━━━ EXERCISE MATERIALS

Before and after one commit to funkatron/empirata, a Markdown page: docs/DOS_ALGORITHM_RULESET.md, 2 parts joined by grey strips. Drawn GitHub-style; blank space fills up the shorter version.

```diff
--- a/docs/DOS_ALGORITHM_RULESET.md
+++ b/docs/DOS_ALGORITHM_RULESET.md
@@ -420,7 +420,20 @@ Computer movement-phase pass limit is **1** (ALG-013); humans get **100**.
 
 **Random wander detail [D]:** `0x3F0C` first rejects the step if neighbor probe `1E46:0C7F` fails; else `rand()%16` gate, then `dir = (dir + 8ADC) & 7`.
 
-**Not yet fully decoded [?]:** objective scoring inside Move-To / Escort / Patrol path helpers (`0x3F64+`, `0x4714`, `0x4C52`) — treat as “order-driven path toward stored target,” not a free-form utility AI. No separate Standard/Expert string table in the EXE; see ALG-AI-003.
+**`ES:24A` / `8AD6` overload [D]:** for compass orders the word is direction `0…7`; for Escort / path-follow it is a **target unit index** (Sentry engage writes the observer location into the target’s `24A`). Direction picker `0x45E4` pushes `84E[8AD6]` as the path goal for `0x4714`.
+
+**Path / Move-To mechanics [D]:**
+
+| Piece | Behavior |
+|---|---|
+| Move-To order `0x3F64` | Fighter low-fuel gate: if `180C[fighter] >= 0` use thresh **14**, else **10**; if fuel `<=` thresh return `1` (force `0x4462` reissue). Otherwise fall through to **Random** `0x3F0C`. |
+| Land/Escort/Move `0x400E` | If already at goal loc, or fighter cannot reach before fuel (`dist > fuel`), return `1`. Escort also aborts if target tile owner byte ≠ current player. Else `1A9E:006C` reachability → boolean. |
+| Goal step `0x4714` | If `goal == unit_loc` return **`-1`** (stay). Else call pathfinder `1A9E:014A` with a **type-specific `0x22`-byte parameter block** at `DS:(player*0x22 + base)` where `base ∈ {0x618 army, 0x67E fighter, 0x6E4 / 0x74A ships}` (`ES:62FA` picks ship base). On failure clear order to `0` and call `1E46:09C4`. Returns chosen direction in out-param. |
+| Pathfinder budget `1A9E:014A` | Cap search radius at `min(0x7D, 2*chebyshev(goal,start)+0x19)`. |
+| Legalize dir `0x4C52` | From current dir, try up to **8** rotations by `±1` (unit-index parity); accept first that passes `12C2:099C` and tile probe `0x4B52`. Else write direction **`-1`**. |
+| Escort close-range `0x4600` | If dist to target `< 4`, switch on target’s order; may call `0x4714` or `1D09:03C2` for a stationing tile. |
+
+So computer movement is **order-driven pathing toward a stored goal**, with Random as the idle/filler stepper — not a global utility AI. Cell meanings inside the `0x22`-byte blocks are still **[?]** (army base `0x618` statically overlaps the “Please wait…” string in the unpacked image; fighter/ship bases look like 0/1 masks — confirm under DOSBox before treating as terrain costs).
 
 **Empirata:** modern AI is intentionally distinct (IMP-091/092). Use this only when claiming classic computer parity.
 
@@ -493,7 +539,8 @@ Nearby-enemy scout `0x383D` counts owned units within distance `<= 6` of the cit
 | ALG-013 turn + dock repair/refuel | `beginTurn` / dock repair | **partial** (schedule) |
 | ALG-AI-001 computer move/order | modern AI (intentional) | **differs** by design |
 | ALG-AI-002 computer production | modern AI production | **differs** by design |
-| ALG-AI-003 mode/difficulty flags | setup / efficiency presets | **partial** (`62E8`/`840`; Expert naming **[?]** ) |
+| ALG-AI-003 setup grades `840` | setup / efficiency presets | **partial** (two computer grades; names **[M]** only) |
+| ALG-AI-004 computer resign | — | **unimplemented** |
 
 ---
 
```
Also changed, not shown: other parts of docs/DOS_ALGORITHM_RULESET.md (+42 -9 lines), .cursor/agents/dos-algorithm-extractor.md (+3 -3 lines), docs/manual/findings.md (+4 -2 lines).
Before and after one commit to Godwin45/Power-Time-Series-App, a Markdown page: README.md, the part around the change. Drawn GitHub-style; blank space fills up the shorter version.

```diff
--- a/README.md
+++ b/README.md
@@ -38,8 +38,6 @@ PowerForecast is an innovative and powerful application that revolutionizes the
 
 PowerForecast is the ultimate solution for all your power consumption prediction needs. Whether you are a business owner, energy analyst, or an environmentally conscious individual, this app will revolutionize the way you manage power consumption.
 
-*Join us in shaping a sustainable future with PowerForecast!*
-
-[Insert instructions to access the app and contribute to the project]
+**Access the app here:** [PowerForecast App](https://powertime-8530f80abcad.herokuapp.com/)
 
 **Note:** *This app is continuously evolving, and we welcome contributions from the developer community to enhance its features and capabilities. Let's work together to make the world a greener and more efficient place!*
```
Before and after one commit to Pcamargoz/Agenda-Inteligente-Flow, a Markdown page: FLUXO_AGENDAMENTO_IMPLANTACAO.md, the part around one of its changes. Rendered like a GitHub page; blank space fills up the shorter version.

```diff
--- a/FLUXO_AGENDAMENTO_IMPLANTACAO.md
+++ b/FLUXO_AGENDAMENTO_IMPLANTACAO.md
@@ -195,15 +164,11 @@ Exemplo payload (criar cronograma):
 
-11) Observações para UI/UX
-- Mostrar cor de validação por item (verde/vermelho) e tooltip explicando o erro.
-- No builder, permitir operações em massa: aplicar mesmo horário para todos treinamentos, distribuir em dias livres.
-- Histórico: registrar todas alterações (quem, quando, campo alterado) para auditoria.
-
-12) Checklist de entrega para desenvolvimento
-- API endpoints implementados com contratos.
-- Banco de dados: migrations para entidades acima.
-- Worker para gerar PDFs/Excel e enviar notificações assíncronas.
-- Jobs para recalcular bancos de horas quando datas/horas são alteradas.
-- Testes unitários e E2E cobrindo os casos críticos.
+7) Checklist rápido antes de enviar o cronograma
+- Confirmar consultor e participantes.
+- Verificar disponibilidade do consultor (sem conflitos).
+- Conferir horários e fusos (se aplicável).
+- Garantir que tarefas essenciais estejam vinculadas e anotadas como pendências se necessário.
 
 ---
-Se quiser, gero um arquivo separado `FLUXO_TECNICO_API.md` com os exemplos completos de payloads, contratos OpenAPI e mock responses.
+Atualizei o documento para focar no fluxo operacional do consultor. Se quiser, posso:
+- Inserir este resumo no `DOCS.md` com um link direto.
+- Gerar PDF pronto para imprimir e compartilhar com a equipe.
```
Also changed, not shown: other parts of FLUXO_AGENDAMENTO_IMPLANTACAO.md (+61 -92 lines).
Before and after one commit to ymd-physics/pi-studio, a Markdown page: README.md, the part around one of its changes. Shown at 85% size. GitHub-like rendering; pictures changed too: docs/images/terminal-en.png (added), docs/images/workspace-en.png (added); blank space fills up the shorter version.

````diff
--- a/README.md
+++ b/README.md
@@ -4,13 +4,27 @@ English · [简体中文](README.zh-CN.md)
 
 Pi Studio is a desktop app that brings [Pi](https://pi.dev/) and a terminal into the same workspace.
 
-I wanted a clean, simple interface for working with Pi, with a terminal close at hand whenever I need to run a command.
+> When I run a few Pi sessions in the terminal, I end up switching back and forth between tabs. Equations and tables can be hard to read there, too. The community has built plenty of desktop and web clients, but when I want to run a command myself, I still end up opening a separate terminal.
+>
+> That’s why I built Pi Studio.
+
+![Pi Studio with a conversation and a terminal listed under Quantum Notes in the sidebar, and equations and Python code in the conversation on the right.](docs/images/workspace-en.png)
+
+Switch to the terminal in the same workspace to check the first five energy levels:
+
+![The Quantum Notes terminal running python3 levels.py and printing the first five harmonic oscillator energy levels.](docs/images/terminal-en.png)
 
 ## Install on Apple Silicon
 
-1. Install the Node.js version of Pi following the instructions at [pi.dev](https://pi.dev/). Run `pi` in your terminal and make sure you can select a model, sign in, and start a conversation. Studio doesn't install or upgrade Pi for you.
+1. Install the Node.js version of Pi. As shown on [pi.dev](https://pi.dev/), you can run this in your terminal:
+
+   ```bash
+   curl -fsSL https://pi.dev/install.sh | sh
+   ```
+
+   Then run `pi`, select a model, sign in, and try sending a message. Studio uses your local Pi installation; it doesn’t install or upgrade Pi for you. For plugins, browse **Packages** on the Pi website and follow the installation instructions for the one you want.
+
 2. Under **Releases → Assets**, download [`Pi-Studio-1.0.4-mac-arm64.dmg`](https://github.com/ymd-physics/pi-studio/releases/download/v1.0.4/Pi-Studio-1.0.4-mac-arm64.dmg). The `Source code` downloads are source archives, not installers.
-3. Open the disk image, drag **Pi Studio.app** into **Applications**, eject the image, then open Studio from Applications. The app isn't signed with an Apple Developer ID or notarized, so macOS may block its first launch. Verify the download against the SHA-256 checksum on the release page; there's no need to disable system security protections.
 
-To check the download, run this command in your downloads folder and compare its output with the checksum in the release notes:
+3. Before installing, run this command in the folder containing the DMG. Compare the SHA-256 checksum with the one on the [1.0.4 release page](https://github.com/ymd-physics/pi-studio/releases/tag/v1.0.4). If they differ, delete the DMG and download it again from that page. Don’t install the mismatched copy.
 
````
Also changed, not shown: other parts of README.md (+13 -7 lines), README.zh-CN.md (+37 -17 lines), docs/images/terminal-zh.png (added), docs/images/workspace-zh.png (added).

━━━━━━

--- EXERCISE GOAL ---
Taking the listing above as a whole, state how many of its lines hold the string "your". No other output is permitted.

--- ANSWER SECTION ---
5